Twitter has been in the news lately as a technology which can be rife with risk when used by those with weaknesses in impulse control and poor judgment. So we were glad to see that this ubiquitous tool for brief messages has been put to good use by Philadelphia area teachers.
As reported in the Philadelphia Inquirer, Twitter use by area teachers includes a weekly chat by English teacher Menoo Rami that connects participants from around the country discussing topics relating to English education (on Mondays at 7 p.m. at #engchat). Another Philadelphia teacher Twitter chat happens Tuesdays at noon (all times here are Eastern) at #edchat.
The Inquirer article quotes Renee Hobbs, a Professor at Temple University, who notes that the 140 character limit and the hashtag (#) search feature make Twitter particularly helpful for teachers, who often want to check on an idea or subject quickly between their classes. Teachers note that they can use Twitter all the time, as opposed to the very limited networking they have traditionally done at conferences. They note that information from conferences and the other educators they meet there generally don't continue to be part of their professional lives once the conference is over. Twitter connections are constantly updated, and the information provided by colleagues on Twitter continues to evolve.
Other teachers are using Twitter as a way to connect their students to their curriculum, such as the kindergarten teacher in a New Jersey school who reached out through Twitter and was able to contact farmers who answered questions from his students. As one teacher who has used Twitter to link her fourth grade geography students with students around the world noted, "The world becomes a much smaller place."
One hashtag dialog we frequently look in on is #spedchat, which focuses on special education issues in education.
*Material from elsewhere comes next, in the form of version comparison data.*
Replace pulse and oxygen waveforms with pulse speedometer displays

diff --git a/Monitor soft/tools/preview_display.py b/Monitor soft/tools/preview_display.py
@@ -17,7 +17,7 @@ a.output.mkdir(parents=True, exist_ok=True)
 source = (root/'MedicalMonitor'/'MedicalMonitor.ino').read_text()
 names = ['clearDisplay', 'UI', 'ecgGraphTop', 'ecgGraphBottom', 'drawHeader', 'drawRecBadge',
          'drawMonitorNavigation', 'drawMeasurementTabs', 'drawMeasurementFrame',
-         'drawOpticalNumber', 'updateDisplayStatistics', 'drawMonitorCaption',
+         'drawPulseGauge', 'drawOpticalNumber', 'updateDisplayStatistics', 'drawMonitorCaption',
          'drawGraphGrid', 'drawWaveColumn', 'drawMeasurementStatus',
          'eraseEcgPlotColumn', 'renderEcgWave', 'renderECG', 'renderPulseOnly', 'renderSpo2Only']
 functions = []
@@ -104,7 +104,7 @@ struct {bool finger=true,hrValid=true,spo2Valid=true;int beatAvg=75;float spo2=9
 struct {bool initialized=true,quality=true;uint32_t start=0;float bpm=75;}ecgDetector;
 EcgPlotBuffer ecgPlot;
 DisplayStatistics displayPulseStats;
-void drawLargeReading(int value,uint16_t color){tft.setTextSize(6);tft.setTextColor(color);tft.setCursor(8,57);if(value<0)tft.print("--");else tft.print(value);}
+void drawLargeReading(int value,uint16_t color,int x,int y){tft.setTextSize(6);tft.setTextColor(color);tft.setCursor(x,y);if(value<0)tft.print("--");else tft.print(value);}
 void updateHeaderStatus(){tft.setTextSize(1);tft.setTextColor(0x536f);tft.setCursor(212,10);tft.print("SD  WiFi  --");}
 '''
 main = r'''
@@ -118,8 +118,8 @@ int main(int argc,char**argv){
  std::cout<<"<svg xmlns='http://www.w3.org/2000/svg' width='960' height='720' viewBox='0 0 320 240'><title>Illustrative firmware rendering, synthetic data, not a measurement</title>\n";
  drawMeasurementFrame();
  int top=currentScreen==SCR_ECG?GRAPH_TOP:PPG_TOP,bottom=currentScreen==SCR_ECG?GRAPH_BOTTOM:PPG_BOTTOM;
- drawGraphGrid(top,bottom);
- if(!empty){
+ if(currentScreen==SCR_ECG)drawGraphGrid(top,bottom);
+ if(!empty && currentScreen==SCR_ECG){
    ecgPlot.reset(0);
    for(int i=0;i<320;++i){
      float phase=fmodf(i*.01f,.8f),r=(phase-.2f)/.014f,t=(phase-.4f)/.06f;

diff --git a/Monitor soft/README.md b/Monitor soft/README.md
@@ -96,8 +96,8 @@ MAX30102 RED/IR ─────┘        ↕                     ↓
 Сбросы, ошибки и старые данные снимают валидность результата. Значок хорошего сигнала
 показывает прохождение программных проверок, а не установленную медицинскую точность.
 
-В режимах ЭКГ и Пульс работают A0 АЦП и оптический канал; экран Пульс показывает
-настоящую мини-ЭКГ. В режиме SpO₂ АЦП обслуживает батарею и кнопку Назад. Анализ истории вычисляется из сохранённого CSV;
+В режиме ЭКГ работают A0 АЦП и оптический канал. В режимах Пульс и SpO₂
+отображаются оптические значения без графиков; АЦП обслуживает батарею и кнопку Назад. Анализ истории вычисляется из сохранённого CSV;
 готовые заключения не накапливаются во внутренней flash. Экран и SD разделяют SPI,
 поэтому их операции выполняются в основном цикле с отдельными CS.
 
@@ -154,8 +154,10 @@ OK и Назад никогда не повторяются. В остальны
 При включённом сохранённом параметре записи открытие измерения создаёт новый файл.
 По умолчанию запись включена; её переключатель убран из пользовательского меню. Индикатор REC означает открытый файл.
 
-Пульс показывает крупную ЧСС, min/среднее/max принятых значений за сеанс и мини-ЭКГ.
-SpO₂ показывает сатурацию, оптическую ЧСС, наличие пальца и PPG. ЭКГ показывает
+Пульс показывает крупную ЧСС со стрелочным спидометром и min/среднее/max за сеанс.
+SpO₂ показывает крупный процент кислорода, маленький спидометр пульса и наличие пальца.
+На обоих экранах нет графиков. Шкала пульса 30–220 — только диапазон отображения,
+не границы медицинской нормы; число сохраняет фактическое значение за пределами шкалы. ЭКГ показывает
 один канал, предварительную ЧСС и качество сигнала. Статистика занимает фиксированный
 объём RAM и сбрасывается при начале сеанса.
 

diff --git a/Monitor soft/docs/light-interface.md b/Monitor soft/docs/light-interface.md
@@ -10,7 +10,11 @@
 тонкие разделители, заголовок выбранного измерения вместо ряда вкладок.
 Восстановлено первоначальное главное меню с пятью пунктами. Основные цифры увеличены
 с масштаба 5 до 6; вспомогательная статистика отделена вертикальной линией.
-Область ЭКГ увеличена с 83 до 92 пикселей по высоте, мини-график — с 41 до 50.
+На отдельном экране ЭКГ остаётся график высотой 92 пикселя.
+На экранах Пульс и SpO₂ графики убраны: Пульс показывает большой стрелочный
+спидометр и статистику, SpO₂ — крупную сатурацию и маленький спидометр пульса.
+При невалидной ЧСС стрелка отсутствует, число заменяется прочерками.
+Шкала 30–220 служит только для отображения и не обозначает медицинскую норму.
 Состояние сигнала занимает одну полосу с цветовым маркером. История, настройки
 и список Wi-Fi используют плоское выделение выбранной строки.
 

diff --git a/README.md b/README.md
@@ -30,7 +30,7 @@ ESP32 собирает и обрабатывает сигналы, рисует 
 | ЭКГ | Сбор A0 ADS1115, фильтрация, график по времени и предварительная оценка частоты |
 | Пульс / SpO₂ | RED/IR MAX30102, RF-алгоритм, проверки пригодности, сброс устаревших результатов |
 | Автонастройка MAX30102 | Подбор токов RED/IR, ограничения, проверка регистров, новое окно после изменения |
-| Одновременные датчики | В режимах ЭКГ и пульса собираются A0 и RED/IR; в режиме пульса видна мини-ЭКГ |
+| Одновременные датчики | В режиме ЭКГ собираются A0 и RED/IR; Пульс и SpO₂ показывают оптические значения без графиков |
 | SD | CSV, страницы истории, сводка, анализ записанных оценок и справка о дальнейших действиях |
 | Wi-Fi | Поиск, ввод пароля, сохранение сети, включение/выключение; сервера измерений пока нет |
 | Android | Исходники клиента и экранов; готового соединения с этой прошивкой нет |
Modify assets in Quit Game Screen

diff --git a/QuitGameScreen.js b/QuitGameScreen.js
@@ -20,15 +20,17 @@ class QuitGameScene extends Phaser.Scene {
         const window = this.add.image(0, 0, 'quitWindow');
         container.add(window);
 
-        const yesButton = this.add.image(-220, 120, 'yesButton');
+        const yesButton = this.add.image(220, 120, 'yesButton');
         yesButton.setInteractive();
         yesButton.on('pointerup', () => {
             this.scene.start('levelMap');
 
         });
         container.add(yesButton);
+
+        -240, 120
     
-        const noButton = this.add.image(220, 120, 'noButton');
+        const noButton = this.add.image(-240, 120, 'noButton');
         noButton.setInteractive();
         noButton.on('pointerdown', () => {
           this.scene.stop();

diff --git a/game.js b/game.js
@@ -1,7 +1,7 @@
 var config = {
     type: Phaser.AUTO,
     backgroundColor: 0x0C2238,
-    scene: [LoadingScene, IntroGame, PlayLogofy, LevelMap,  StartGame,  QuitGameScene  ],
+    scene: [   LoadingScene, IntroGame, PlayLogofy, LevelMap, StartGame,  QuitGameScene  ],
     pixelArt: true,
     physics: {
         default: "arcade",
If you have ideas on other hashtags of interest to our work or our readers, please leave a comment.